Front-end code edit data

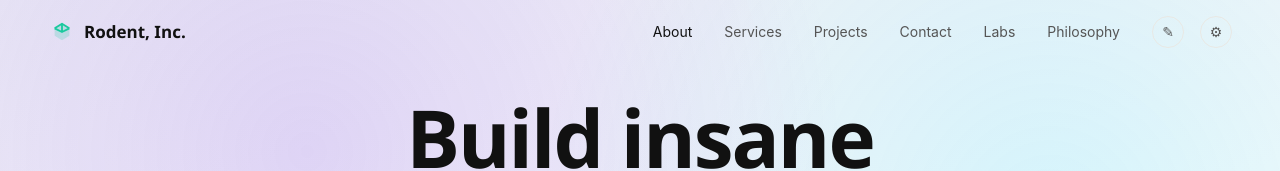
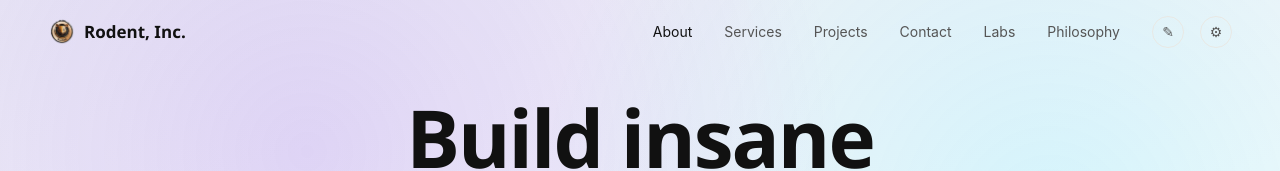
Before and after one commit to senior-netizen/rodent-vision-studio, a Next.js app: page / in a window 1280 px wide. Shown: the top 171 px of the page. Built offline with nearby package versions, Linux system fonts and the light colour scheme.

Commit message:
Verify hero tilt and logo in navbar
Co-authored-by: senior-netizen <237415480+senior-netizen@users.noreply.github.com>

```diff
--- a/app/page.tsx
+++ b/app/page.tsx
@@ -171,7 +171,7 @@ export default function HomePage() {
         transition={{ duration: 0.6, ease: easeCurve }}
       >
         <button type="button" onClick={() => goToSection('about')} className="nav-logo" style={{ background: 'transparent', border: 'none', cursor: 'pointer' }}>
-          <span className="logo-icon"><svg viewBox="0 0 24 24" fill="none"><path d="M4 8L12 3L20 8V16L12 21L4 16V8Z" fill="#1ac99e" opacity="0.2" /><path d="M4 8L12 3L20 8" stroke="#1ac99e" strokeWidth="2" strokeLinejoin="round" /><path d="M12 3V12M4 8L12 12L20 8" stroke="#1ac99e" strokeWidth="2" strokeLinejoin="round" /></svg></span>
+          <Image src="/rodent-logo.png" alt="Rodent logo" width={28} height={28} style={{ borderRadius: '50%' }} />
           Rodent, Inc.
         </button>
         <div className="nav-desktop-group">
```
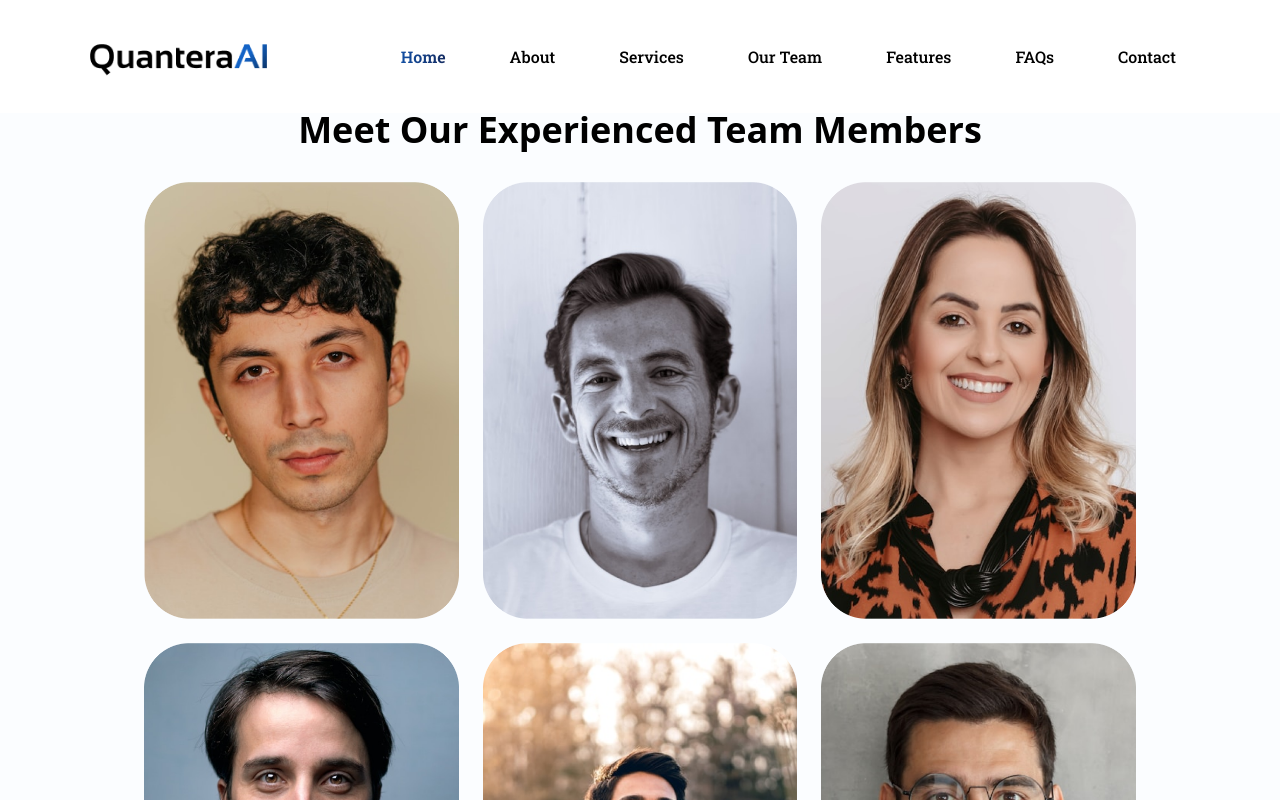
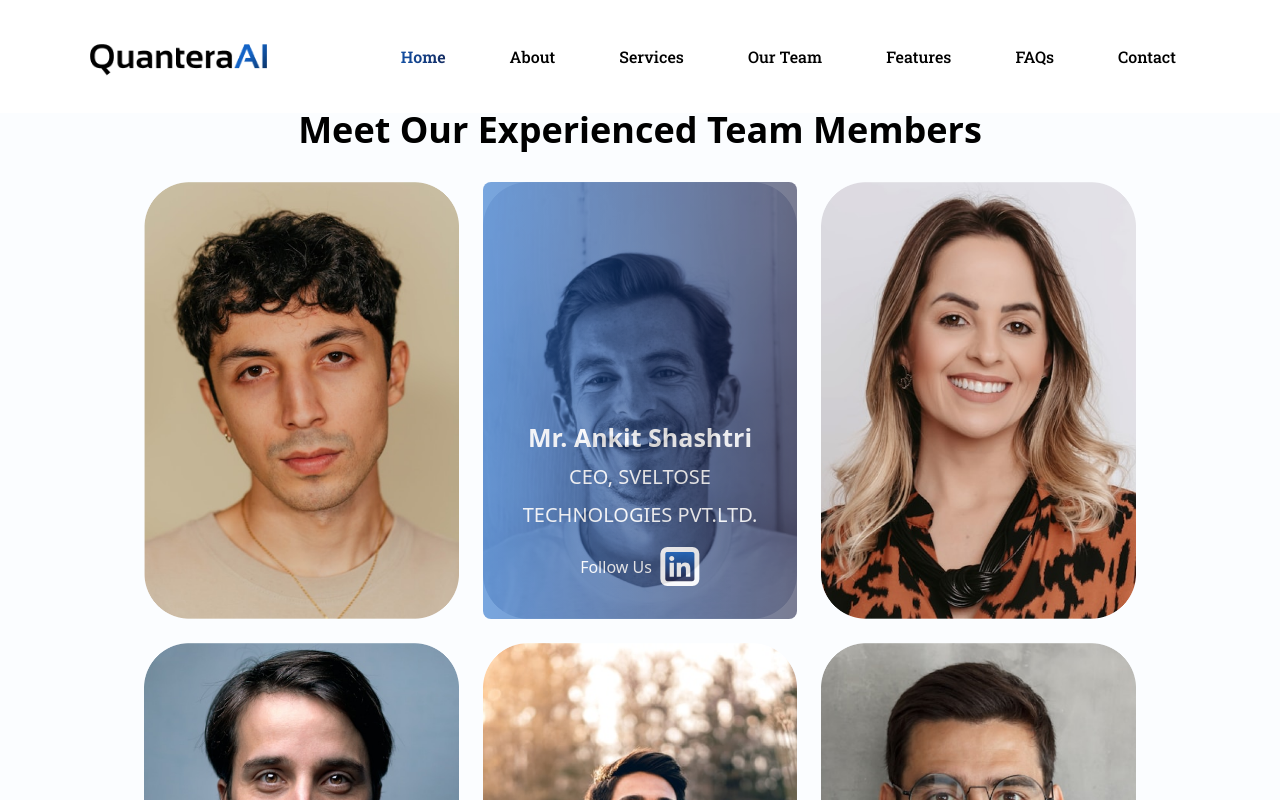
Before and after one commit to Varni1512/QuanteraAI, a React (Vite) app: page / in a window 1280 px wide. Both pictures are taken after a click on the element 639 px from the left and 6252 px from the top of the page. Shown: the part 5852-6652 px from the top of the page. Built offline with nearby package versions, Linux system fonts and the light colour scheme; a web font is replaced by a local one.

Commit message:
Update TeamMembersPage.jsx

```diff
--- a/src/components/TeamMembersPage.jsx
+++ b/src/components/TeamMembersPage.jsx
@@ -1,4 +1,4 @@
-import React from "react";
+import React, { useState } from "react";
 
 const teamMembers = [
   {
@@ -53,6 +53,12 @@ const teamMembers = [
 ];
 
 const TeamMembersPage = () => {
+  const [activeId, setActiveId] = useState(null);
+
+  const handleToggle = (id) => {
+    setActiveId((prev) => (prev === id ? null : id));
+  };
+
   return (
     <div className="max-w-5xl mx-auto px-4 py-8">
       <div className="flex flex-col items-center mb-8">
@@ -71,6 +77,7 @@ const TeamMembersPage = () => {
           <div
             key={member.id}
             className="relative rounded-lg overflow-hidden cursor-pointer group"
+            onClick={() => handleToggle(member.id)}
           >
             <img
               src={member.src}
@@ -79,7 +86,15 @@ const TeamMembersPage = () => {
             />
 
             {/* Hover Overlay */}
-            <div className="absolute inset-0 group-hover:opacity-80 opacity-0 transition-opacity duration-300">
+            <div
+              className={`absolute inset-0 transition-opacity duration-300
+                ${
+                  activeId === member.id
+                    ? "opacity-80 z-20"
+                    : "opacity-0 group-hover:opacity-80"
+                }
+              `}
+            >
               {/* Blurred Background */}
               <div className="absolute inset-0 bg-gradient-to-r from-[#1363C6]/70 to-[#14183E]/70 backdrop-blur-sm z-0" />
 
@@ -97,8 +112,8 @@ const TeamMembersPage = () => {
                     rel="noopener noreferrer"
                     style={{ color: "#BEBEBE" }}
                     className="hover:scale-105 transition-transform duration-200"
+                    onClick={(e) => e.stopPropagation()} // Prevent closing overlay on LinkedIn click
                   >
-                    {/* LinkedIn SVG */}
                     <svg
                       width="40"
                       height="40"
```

= DIRECTIONS FOR THIS TASK =
Reproduce every entry above exactly, and omit the pictures.

= EXERCISE RESULT =
Before and after one commit to senior-netizen/rodent-vision-studio, a Next.js app: page / in a window 1280 px wide. Shown: the top 171 px of the page. Built offline with nearby package versions, Linux system fonts and the light colour scheme.

Commit message:
Verify hero tilt and logo in navbar
Co-authored-by: senior-netizen <237415480+senior-netizen@users.noreply.github.com>

```diff
--- a/app/page.tsx
+++ b/app/page.tsx
@@ -171,7 +171,7 @@ export default function HomePage() {
         transition={{ duration: 0.6, ease: easeCurve }}
       >
         <button type="button" onClick={() => goToSection('about')} className="nav-logo" style={{ background: 'transparent', border: 'none', cursor: 'pointer' }}>
-          <span className="logo-icon"><svg viewBox="0 0 24 24" fill="none"><path d="M4 8L12 3L20 8V16L12 21L4 16V8Z" fill="#1ac99e" opacity="0.2" /><path d="M4 8L12 3L20 8" stroke="#1ac99e" strokeWidth="2" strokeLinejoin="round" /><path d="M12 3V12M4 8L12 12L20 8" stroke="#1ac99e" strokeWidth="2" strokeLinejoin="round" /></svg></span>
+          <Image src="/rodent-logo.png" alt="Rodent logo" width={28} height={28} style={{ borderRadius: '50%' }} />
           Rodent, Inc.
         </button>
         <div className="nav-desktop-group">
```
Before and after one commit to Varni1512/QuanteraAI, a React (Vite) app: page / in a window 1280 px wide. Both pictures are taken after a click on the element 639 px from the left and 6252 px from the top of the page. Shown: the part 5852-6652 px from the top of the page. Built offline with nearby package versions, Linux system fonts and the light colour scheme; a web font is replaced by a local one.

Commit message:
Update TeamMembersPage.jsx

```diff
--- a/src/components/TeamMembersPage.jsx
+++ b/src/components/TeamMembersPage.jsx
@@ -1,4 +1,4 @@
-import React from "react";
+import React, { useState } from "react";
 
 const teamMembers = [
   {
@@ -53,6 +53,12 @@ const teamMembers = [
 ];
 
 const TeamMembersPage = () => {
+  const [activeId, setActiveId] = useState(null);
+
+  const handleToggle = (id) => {
+    setActiveId((prev) => (prev === id ? null : id));
+  };
+
   return (
     <div className="max-w-5xl mx-auto px-4 py-8">
       <div className="flex flex-col items-center mb-8">
@@ -71,6 +77,7 @@ const TeamMembersPage = () => {
           <div
             key={member.id}
             className="relative rounded-lg overflow-hidden cursor-pointer group"
+            onClick={() => handleToggle(member.id)}
           >
             <img
               src={member.src}
@@ -79,7 +86,15 @@ const TeamMembersPage = () => {
             />
 
             {/* Hover Overlay */}
-            <div className="absolute inset-0 group-hover:opacity-80 opacity-0 transition-opacity duration-300">
+            <div
+              className={`absolute inset-0 transition-opacity duration-300
+                ${
+                  activeId === member.id
+                    ? "opacity-80 z-20"
+                    : "opacity-0 group-hover:opacity-80"
+                }
+              `}
+            >
               {/* Blurred Background */}
               <div className="absolute inset-0 bg-gradient-to-r from-[#1363C6]/70 to-[#14183E]/70 backdrop-blur-sm z-0" />
 
@@ -97,8 +112,8 @@ const TeamMembersPage = () => {
                     rel="noopener noreferrer"
                     style={{ color: "#BEBEBE" }}
                     className="hover:scale-105 transition-transform duration-200"
+                    onClick={(e) => e.stopPropagation()} // Prevent closing overlay on LinkedIn click
                   >
-                    {/* LinkedIn SVG */}
                     <svg
                       width="40"
                       height="40"
```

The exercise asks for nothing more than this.